COHEN (2/3/09): Do your reading on education and you will find an emerging consensus. Abolish tenure. There are other ways to ensure that teachers are fairly treated without guaranteeing the jobs of the inept. (Cops don’t have tenure, and neither do columnists.) Ensure that the best teachers teach at the most challenging schools and ensure also that they get paid lavishly for doing so.

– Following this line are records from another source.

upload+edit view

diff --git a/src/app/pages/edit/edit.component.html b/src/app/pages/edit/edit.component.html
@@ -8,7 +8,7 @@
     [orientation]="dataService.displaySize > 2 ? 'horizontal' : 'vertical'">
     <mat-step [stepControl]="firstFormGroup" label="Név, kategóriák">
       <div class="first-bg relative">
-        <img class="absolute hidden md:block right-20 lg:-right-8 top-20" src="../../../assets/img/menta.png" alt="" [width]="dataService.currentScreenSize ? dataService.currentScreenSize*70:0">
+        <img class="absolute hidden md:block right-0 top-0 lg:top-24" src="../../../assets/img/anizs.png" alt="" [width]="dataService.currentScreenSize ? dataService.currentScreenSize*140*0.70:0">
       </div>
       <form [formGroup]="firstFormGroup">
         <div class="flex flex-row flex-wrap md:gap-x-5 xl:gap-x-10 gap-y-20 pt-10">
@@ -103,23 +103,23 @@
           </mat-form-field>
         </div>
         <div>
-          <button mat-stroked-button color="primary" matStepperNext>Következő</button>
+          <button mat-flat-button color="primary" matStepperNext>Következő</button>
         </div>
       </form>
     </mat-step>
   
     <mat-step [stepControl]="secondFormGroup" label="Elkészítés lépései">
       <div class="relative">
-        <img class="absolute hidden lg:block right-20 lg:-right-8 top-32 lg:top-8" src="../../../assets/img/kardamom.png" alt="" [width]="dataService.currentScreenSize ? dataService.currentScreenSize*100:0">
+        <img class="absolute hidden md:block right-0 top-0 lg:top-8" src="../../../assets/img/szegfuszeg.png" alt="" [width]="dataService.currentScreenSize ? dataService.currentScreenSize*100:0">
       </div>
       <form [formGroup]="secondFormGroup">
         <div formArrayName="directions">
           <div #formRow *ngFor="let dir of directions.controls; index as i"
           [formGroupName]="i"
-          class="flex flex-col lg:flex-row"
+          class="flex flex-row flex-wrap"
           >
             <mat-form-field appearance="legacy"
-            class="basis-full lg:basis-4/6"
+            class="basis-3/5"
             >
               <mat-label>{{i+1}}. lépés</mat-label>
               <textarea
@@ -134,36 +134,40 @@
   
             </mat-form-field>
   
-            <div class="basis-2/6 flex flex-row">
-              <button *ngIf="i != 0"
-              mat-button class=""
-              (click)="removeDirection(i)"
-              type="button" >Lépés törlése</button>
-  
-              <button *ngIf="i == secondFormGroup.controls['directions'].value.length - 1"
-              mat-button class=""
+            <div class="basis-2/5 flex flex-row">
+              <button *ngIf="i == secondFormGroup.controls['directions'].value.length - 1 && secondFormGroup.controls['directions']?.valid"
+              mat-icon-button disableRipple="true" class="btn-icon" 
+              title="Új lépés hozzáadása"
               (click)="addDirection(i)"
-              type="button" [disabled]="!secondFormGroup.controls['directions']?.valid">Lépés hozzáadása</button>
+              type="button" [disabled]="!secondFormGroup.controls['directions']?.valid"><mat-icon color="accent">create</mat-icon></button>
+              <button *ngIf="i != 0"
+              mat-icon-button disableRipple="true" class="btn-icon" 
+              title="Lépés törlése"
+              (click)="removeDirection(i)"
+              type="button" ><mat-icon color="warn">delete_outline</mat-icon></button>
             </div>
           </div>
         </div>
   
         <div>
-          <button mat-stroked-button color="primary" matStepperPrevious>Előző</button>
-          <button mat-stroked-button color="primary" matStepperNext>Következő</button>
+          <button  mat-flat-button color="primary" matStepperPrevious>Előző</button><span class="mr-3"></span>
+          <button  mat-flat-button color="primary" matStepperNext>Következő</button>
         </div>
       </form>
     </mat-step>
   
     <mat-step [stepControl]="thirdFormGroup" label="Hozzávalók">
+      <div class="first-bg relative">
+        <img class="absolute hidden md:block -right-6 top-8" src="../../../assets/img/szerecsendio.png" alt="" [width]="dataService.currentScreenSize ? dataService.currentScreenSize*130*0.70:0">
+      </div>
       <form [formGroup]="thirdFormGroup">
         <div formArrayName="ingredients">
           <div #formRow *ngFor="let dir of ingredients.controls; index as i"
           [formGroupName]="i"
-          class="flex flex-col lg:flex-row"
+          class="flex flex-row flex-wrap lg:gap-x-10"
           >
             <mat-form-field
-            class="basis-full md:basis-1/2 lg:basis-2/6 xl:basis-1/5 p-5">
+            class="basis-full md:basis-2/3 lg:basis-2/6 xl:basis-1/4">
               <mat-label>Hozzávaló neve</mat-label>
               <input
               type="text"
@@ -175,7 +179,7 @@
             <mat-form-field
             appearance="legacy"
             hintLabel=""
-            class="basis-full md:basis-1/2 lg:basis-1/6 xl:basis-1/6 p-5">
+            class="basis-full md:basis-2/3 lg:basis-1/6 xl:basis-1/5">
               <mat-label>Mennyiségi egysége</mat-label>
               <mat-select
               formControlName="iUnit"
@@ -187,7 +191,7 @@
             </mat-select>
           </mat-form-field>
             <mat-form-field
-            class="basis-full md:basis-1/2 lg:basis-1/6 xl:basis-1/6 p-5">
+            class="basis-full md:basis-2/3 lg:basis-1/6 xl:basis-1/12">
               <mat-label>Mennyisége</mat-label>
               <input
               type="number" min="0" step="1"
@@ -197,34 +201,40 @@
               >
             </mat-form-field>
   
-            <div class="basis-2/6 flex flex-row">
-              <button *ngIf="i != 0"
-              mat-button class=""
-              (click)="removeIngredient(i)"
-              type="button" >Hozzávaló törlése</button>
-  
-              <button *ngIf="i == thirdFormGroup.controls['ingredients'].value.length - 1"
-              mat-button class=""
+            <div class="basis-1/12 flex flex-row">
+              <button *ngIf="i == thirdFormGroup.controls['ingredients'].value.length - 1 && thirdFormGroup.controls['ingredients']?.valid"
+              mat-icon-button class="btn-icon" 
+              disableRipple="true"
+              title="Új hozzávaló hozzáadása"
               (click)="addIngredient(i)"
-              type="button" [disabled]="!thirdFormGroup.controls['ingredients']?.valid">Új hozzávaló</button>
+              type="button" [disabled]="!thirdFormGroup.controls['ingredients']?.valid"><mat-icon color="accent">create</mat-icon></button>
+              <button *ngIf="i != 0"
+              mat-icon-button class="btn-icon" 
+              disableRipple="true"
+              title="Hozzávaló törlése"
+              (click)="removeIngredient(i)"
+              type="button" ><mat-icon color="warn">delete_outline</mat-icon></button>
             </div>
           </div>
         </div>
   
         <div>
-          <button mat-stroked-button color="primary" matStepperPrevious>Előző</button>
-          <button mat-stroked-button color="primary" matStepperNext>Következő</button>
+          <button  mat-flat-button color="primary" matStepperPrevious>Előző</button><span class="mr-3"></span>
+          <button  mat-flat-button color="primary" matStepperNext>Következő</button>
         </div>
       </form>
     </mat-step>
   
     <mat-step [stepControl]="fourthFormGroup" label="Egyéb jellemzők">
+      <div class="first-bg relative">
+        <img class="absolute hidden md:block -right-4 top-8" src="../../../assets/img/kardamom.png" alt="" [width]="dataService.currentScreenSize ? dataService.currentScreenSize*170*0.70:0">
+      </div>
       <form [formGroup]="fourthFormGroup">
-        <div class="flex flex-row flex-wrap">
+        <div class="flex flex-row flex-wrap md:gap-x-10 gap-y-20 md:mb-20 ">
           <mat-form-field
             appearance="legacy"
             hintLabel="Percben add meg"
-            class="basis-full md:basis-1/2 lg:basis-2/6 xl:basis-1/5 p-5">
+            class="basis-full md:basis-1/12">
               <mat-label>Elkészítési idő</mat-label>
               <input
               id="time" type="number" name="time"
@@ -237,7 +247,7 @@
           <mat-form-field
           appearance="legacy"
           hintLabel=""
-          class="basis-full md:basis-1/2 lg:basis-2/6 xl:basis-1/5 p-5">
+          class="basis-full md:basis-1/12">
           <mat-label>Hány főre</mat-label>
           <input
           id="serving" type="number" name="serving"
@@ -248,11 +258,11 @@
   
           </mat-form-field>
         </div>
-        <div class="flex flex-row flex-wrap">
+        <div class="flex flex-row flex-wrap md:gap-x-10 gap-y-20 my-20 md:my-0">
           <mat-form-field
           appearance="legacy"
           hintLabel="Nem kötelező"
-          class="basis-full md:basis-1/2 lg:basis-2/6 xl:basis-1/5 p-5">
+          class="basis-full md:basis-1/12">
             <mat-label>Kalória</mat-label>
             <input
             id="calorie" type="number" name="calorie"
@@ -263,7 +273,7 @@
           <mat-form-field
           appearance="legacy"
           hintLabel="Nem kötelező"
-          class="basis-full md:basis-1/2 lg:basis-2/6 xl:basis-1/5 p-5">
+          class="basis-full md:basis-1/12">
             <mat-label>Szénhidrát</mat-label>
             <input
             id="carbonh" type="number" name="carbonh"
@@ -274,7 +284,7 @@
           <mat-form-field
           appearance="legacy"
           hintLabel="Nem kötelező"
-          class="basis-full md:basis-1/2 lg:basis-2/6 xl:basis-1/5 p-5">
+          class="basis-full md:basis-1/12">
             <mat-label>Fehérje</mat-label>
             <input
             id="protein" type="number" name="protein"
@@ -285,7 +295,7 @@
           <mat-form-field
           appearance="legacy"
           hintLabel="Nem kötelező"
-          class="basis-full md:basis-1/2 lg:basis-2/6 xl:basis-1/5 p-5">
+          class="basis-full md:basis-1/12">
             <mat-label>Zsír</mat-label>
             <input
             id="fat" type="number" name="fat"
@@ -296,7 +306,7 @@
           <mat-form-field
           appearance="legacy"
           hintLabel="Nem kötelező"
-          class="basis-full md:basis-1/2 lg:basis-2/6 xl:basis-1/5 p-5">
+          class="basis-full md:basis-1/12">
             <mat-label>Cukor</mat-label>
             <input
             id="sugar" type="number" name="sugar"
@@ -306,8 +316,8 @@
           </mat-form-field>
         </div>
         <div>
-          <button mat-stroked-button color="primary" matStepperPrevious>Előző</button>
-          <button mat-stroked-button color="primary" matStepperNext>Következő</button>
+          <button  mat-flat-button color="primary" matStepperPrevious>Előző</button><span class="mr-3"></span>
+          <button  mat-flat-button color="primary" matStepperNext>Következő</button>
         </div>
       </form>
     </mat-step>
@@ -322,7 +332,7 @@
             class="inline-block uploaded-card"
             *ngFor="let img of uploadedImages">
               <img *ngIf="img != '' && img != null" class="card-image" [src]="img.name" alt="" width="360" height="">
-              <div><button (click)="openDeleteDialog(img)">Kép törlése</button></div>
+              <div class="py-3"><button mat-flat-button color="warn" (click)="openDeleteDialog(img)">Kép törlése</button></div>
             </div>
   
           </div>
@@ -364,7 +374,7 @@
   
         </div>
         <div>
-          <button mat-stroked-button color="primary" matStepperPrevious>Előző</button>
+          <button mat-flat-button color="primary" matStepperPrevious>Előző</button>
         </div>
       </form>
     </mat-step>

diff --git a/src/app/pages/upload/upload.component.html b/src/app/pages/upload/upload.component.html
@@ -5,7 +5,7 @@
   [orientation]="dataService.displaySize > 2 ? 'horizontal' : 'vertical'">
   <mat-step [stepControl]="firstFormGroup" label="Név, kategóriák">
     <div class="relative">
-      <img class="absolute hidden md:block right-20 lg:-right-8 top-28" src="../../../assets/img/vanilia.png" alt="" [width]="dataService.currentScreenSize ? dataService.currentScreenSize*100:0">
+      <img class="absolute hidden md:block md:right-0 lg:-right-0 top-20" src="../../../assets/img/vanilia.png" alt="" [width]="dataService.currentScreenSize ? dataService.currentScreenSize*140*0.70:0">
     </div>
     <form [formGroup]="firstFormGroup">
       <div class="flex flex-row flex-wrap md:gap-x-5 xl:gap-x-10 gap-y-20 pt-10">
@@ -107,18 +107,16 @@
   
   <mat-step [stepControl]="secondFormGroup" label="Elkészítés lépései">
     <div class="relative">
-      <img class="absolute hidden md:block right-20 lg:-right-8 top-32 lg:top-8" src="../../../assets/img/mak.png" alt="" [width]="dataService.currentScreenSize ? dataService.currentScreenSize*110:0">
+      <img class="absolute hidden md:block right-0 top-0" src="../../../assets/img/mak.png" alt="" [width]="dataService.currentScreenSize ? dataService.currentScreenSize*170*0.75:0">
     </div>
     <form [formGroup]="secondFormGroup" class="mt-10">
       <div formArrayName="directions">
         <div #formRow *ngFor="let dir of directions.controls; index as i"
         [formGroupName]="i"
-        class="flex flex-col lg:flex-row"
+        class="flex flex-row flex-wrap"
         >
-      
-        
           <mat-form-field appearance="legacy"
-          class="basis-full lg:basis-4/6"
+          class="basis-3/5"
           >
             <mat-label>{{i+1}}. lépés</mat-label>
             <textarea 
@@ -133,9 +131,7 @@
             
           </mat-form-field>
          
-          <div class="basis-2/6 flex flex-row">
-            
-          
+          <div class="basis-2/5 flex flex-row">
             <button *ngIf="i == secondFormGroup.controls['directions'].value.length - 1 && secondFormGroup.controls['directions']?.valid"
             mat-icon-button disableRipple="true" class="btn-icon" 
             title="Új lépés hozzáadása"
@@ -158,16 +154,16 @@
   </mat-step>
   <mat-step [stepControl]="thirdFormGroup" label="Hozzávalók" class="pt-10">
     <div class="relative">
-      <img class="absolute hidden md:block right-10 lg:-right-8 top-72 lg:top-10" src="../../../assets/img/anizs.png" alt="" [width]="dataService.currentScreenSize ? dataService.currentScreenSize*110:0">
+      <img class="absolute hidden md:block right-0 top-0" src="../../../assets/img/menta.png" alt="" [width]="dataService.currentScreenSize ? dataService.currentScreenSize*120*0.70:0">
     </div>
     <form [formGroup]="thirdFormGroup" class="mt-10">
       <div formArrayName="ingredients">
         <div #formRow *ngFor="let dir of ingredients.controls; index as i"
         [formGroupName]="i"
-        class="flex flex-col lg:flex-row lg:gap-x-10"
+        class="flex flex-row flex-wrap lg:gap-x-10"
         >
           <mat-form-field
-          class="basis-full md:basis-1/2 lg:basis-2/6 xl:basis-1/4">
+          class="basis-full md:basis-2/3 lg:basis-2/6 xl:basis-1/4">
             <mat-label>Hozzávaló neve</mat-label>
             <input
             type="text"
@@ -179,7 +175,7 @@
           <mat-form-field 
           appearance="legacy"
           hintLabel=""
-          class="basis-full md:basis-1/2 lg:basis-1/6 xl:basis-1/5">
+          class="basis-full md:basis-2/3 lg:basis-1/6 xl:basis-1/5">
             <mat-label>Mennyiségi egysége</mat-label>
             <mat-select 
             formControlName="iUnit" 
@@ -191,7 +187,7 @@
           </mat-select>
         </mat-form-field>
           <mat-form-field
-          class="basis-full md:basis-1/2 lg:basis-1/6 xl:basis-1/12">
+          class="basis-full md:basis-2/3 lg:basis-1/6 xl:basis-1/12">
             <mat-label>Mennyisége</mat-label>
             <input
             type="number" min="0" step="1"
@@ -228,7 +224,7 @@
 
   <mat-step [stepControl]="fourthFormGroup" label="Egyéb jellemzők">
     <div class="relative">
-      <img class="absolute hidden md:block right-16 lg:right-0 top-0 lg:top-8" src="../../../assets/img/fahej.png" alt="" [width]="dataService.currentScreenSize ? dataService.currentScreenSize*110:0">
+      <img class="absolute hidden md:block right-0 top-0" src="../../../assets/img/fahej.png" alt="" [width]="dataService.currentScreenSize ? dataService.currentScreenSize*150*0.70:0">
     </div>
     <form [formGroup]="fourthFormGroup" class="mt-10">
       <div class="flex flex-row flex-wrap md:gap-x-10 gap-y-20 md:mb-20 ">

“Abolish tenure,” Cohen advises, assuring us that columnists lack it. In fact, Cohen has lasted so long at the Post, through so many comical blunders, that his career seems to stand as clear proof that big pundits simply don’t need it. “Ensure that teachers teach at the most challenging schools,” he further lectures Obama—without explaining how we can “ensure” such a thing, especially once we’ve removed their tenure. After all: For decades, “the best teachers” have been leaving urban systems in favor of suburban districts. Question: Might that exodus increase if these “best teachers” are forced to teach in schools they’d rather avoid?Further question: Could Obama possibly deal with a problem like that as part of an emergency measure, one he hopes to complete in two weeks? And by the way: Are “the best teachers” in one school setting necessarily “the best teachers” somewhere else? If Teacher X is great in an upper-end AP program, will he necessarily be “the best” when it comes to teaching low-income kids who are years below grade level? Such questions have never occurred to Cohen—yet he somehow thinks they can be addressed as part of the two-week stimulus effort. Just a guess: Because his columns take fifteen minutes, he may believe that quandries like this can be settled by this time next week.